Bring a large pot of water to a rapid boil. Fill a large bowl 2/3 full of ice water. Use a slotted spoon to place the peaches into the boiling water, leave them 30-60 seconds, then quickly remove them to the bowl of ice water for several minutes. Use a paring knife to make an x-shaped pair of slits in the peach skins on their bottoms (opposite the stems), and use your fingers to peel away the skins, which should now come off easily.
To peel the fresh tomatoes, first make a small x-shaped cut just through the skins on the bottom end of each tomato, then treat like the peaches by placing first in the boiling water for 30 seconds, then removing to the ice water to quickly cool.
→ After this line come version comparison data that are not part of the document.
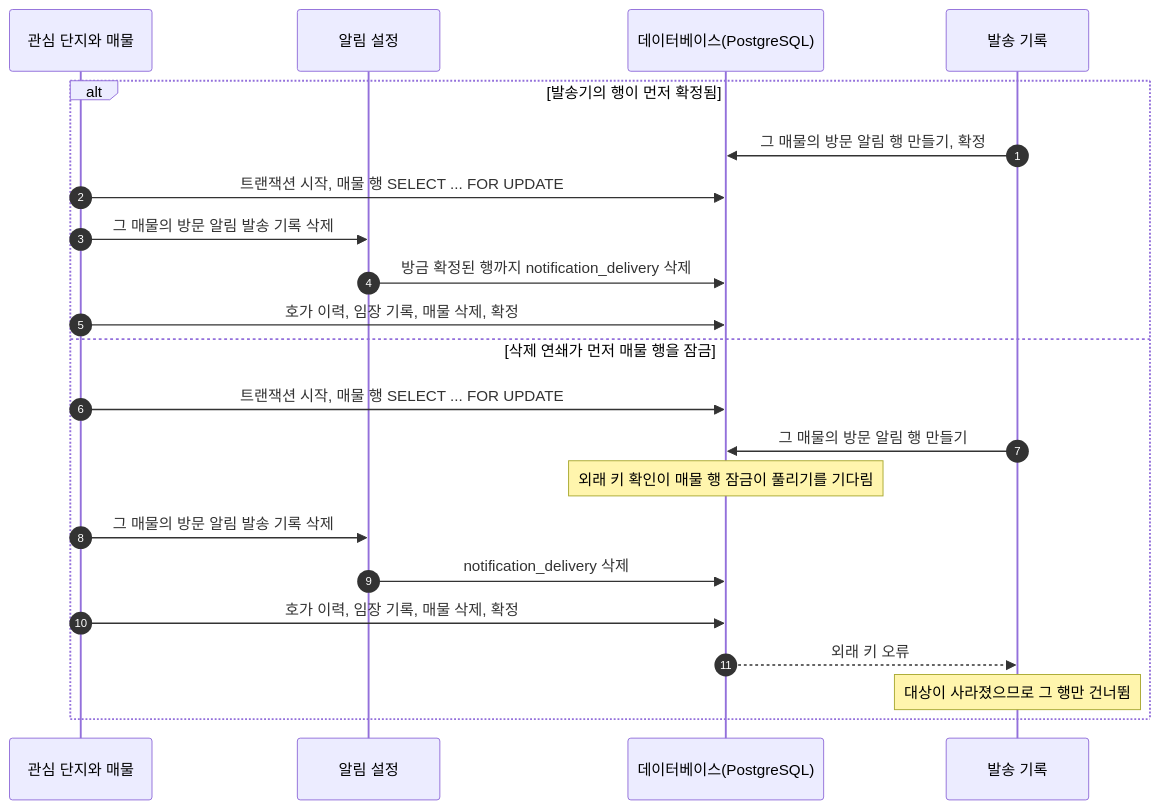
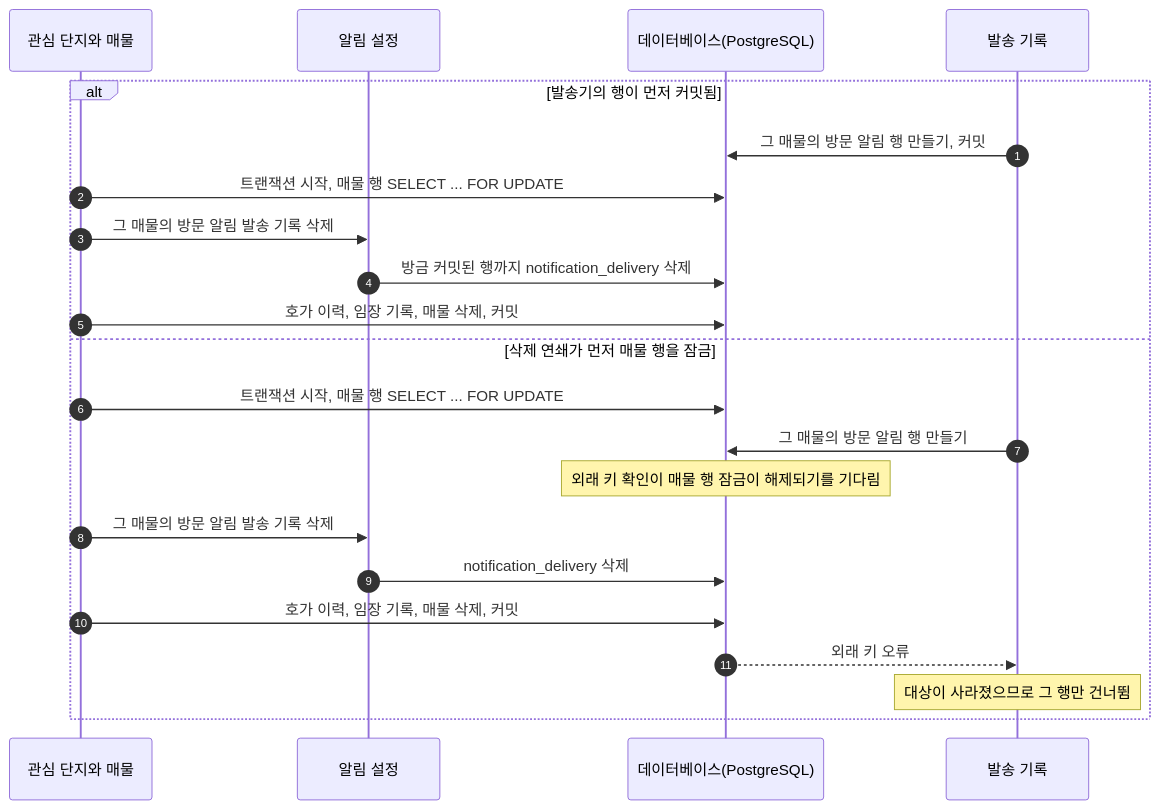
One commit to Park-Seung-Hun/real-estate changed the fifth of 12 diagrams in docs/architecture/flows.md. Above: the diagram before and after it, drawn with Mermaid. The commit also changed other lines of this file and 22 other files, not shown here.

````diff
--- a/docs/architecture/flows.md
+++ b/docs/architecture/flows.md
@@ -272,25 +280,25 @@
 ```mermaid
 sequenceDiagram
   autonumber
   participant listing as 관심 단지와 매물
   participant notiSet as 알림 설정
   participant db as 데이터베이스(PostgreSQL)
   participant delivery as 발송 기록
 
-  alt 발송기의 행이 먼저 확정됨
-    delivery->>db: 그 매물의 방문 알림 행 만들기, 확정
+  alt 발송기의 행이 먼저 커밋됨
+    delivery->>db: 그 매물의 방문 알림 행 만들기, 커밋
     listing->>db: 트랜잭션 시작, 매물 행 SELECT ... FOR UPDATE
     listing->>notiSet: 그 매물의 방문 알림 발송 기록 삭제
-    notiSet->>db: 방금 확정된 행까지 notification_delivery 삭제
-    listing->>db: 호가 이력, 임장 기록, 매물 삭제, 확정
+    notiSet->>db: 방금 커밋된 행까지 notification_delivery 삭제
+    listing->>db: 호가 이력, 임장 기록, 매물 삭제, 커밋
   else 삭제 연쇄가 먼저 매물 행을 잠금
     listing->>db: 트랜잭션 시작, 매물 행 SELECT ... FOR UPDATE
     delivery->>db: 그 매물의 방문 알림 행 만들기
-    Note over db: 외래 키 확인이 매물 행 잠금이 풀리기를 기다림
+    Note over db: 외래 키 확인이 매물 행 잠금이 해제되기를 기다림
     listing->>notiSet: 그 매물의 방문 알림 발송 기록 삭제
     notiSet->>db: notification_delivery 삭제
-    listing->>db: 호가 이력, 임장 기록, 매물 삭제, 확정
+    listing->>db: 호가 이력, 임장 기록, 매물 삭제, 커밋
     db-->>delivery: 외래 키 오류
     Note over delivery: 대상이 사라졌으므로 그 행만 건너뜀
   end
 ```
````
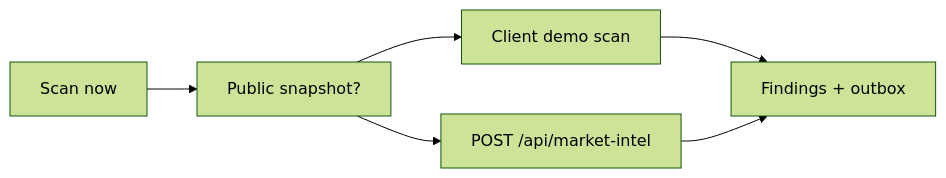
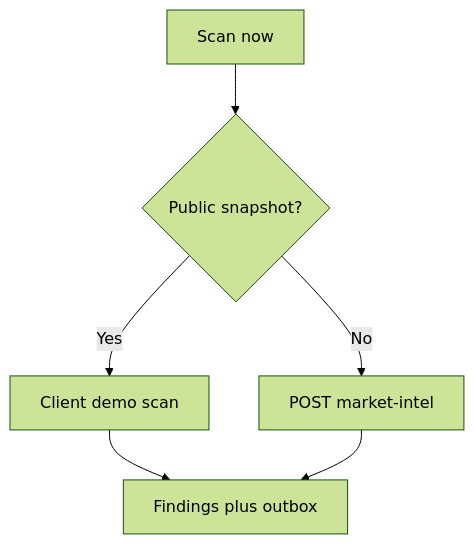
The sixth of 6 diagrams in platform/docs/TSD.md (hxyan2020/PRD), drawn with Mermaid (forest theme) before and after one commit. The commit also changed other lines of this file and 12 other files, not shown here.

First line of the commit message:
Add flowcharts and sequence diagrams to admin docs

````diff
--- a/platform/docs/TSD.md
+++ b/platform/docs/TSD.md
@@ -505,8 +519,8 @@
 ```mermaid
-graph LR
-  Click[Scan now] --> Detect[Public snapshot?]
-  Detect --> Demo[Client demo scan]
-  Detect --> Api[POST /api/market-intel]
-  Demo --> Desk[Findings + outbox]
+graph TD
+  Click[Scan now] --> Detect{Public snapshot?}
+  Detect -->|Yes| Demo[Client demo scan]
+  Detect -->|No| Api[POST market-intel]
+  Demo --> Desk[Findings plus outbox]
   Api --> Desk
 ```
````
The skins should then peel right off with little effort.
Slice the peaches in half, remove and discard the pits, then dice the peaches into half-inch pieces. Quarter the fresh tomatoes, then scoop out and discard the seed pulp, leaving only the flesh. Dice the tomatoes a little smaller than the peaches. Drain the juice from the canned tomatoes, dice them smaller if need be, and add them to the fresh tomatoes.
Measure out your spices and liquid ingredients.
Heat the olive oil over medium-high heat in the bottom of a very large pot or kettle. Add the bell peppers, onion, and garlic, and saute, stirring often, several minutes until softened and the onions turn clear. Add the chipotles and the spices and continue to saute and stir for a minute longer. Add the peaches, stir, and bring the pot to a boil. Add the tomatoes and the remaining ingredients, reduce heat, and simmer 5 minutes, stirring often.
To taste for seasoning, dish out a small sample into a small bowl or cup and allow to cool briefly, then taste with a tortilla chip. Adjust the flavors according to your taste. If you are not planning to can the batch, cool it completely and store in sealed containers in the refrigerator for up to 10 days. I didn't try freezing yet, but I'd bet that the salsa could be frozen with minimal loss of quality.
Or, to preserve for up to a year, can the batch of salsa while still hot in sterile canning jars, using the water-bath canning method and carefully observing all the sanitary rules for home-canning. (This salsa recipe is a high-acid food, so pressure-canning is not necessary, and would only over-cook the salsa). Store jars of canned salsa in a cool, dry place away from direct light.

Monday, September 07, 2009

Huli-Huli Chicken

Last May, V & I went to Hawaii. It was a fabulous trip, not least of all because while we were there, V met her sweetie-pie, Sonny. A year and a half of arduous long-distance relationship later, they are still together, and we all think he is pretty certainly The One for her. Yay!
Another lovely thing that we encountered, besides Sonny, was Huli-Huli Chicken. It's sold all over Oahu, at roadside fundraisers and in supermarket delis (on the mainland we have rotisserie chicken in various flavors. In Hawaii, it's Huli-Huli). A kind of barbecue that's kind of sweet, kind of tangy, and other than that, hard to describe, Huli-Huli was also hard to replicate once I returned home. There are lots of recipes out there on the InterWebs, but none of them are quite the same as what we ate almost daily on our Hawaiian picnics.
The one I've found that comes the closest so far is this one, from Rachel Ray's Everyday magazine. I followed all the directions, except I grilled on a barbecue grill instead of broiling it. Even though it wasn't exactly the same as the real thing, all my friends (who haven't been to Hawaii) love it. Thanks, Rach! Here is Rachel Ray's recipe for Huli-Huli Chicken:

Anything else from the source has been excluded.